*Assignment*:
Which of the lines below holds the string "return"? Copy every line that does.

##### Supplied records #####

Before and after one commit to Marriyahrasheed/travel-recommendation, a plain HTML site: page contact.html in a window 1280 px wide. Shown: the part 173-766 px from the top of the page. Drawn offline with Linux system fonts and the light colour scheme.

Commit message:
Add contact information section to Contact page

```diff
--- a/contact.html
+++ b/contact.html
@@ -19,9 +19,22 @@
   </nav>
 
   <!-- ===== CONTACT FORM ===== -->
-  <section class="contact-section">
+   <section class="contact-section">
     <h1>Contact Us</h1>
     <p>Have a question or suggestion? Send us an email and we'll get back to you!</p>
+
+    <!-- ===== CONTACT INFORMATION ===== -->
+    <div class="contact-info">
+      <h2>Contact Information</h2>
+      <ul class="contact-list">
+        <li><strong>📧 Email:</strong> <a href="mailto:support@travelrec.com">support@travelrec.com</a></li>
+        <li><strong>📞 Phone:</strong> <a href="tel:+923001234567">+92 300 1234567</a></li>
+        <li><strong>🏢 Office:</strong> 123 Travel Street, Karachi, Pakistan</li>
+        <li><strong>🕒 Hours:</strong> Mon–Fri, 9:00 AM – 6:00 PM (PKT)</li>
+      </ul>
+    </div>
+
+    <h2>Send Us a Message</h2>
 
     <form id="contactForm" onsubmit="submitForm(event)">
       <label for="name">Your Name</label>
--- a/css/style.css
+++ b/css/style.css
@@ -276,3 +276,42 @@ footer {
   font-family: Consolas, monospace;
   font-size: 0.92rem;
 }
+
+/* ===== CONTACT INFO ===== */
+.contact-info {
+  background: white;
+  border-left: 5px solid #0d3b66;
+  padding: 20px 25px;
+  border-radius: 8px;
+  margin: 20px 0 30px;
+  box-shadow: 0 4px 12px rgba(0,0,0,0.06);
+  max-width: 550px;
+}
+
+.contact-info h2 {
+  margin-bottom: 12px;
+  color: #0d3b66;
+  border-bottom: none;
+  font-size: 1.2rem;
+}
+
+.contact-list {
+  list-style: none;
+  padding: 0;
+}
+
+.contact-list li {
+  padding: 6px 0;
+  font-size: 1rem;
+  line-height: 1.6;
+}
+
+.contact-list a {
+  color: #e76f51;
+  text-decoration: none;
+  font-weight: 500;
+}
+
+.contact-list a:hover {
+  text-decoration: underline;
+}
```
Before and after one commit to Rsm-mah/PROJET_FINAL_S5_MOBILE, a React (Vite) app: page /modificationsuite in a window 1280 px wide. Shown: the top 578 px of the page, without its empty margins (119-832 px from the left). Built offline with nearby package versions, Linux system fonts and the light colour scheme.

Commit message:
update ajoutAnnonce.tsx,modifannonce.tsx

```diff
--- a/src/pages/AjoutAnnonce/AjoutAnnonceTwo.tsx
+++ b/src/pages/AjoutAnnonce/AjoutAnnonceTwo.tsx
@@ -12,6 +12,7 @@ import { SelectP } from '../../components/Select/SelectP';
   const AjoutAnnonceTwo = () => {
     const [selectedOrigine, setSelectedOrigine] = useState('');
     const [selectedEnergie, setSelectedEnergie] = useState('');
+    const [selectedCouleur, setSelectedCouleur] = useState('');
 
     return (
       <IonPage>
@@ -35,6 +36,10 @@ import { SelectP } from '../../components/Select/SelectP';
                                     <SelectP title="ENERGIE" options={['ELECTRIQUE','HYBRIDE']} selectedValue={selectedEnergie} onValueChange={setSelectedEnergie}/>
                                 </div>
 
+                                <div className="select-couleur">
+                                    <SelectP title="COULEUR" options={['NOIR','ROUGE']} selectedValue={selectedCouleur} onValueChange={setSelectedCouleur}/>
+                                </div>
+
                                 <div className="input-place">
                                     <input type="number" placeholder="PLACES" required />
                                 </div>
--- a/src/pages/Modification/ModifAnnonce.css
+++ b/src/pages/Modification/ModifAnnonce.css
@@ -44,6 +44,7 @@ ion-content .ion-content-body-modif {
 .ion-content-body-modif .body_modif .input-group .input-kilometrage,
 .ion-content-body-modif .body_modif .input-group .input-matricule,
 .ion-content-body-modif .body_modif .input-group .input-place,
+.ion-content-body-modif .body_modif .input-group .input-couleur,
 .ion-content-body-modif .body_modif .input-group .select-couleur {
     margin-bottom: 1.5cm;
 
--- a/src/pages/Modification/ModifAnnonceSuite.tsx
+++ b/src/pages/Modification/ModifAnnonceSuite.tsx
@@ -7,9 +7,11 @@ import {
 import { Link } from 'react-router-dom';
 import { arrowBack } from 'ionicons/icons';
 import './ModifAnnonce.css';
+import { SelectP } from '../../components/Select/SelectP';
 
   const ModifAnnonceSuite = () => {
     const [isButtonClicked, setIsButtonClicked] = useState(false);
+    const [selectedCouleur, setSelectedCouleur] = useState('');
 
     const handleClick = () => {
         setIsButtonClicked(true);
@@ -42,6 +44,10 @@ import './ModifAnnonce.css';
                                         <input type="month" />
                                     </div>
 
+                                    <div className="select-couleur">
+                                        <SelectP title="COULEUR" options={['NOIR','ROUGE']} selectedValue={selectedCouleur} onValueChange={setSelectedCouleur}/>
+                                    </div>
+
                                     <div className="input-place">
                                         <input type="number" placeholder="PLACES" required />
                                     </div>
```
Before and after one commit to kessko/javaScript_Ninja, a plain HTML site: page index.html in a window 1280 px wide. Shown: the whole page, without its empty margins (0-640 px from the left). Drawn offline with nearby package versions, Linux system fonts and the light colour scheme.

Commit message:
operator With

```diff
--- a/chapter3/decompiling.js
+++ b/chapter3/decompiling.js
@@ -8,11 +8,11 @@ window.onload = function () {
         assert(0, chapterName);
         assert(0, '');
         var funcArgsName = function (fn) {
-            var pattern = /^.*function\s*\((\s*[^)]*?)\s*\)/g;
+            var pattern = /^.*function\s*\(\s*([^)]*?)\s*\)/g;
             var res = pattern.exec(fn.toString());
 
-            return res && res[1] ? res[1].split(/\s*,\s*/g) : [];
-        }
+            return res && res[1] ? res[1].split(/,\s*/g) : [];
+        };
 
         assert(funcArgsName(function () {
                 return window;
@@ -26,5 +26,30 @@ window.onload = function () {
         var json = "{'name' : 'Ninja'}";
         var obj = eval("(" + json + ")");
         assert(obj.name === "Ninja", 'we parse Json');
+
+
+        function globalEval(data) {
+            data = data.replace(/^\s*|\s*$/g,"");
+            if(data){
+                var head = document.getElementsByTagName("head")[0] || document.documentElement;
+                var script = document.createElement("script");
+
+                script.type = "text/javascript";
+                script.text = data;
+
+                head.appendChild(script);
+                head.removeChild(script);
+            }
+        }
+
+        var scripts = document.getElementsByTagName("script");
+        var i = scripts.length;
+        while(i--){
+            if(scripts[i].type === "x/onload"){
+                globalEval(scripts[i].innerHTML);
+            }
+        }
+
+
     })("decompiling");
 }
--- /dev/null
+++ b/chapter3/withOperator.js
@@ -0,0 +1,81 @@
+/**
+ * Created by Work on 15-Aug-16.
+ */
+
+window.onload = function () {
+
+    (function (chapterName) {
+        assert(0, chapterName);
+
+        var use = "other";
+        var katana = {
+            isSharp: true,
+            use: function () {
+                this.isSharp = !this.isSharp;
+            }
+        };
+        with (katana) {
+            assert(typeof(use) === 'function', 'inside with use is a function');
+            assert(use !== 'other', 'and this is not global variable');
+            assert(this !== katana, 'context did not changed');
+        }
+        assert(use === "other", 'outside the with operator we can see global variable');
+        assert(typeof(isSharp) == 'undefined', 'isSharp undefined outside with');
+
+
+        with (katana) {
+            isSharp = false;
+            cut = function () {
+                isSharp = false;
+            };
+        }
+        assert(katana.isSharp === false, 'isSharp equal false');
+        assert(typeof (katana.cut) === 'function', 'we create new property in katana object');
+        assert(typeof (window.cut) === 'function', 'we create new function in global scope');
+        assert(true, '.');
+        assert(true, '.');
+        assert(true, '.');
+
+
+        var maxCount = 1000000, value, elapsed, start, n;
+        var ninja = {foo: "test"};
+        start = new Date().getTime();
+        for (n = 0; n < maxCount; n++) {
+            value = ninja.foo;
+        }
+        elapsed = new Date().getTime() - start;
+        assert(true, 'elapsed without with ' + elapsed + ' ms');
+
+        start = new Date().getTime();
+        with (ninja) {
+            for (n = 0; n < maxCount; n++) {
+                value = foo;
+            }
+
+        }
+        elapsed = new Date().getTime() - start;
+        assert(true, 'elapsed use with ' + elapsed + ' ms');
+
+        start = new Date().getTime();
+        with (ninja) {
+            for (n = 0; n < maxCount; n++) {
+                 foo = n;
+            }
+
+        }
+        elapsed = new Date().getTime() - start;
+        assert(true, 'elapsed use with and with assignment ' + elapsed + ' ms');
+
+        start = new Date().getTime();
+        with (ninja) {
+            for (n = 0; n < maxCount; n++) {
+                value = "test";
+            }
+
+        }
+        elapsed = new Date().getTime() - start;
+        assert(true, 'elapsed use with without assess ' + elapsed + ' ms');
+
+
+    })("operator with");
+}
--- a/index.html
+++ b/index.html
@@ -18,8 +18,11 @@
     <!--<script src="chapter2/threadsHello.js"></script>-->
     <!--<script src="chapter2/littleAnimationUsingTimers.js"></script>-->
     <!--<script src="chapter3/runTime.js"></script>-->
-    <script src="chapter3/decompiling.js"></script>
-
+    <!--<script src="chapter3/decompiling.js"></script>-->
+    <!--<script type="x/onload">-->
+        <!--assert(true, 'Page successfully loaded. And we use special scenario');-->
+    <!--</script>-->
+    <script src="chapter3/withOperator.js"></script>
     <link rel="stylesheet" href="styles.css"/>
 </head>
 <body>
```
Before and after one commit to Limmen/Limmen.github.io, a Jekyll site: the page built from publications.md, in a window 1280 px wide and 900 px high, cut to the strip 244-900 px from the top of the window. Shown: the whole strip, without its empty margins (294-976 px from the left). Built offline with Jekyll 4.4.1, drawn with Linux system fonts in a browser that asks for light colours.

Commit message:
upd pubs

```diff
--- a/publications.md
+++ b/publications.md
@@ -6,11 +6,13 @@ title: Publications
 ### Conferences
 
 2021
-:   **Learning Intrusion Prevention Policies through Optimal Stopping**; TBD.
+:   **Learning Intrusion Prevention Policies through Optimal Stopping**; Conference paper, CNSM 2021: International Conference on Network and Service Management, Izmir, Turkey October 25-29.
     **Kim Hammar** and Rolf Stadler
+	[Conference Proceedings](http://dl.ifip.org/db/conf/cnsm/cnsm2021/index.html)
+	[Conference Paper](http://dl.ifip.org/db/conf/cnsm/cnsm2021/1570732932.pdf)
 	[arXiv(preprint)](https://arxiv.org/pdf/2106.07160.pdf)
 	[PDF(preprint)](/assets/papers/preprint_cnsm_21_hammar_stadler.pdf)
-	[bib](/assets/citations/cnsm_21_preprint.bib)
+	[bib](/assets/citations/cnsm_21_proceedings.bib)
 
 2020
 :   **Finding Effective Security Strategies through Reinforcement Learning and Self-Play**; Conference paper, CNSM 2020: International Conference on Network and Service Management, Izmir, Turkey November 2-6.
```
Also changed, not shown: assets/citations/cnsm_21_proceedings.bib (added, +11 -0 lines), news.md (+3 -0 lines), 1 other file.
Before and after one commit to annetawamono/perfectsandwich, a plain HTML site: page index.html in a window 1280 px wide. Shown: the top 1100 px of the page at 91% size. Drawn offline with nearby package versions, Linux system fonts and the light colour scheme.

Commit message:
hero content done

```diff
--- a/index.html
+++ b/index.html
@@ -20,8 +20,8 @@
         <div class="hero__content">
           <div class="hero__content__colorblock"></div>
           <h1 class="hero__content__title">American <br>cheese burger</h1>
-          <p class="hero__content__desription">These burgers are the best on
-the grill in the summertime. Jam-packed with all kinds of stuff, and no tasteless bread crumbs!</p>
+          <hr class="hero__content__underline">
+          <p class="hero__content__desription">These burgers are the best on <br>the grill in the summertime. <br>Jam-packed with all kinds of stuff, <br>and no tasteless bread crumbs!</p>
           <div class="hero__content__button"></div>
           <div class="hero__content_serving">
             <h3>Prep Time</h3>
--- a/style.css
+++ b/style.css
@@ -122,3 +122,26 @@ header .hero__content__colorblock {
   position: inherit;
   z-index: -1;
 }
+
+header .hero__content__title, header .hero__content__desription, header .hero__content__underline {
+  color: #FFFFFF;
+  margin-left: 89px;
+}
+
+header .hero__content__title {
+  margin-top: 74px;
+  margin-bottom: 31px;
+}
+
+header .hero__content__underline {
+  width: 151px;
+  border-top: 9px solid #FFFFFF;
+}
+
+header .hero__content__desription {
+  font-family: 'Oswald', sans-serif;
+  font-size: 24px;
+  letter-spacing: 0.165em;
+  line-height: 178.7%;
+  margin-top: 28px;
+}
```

#####

*The completed task*:
     return (
-            return res && res[1] ? res[1].split(/\s*,\s*/g) : [];
+            return res && res[1] ? res[1].split(/,\s*/g) : [];
                 return window;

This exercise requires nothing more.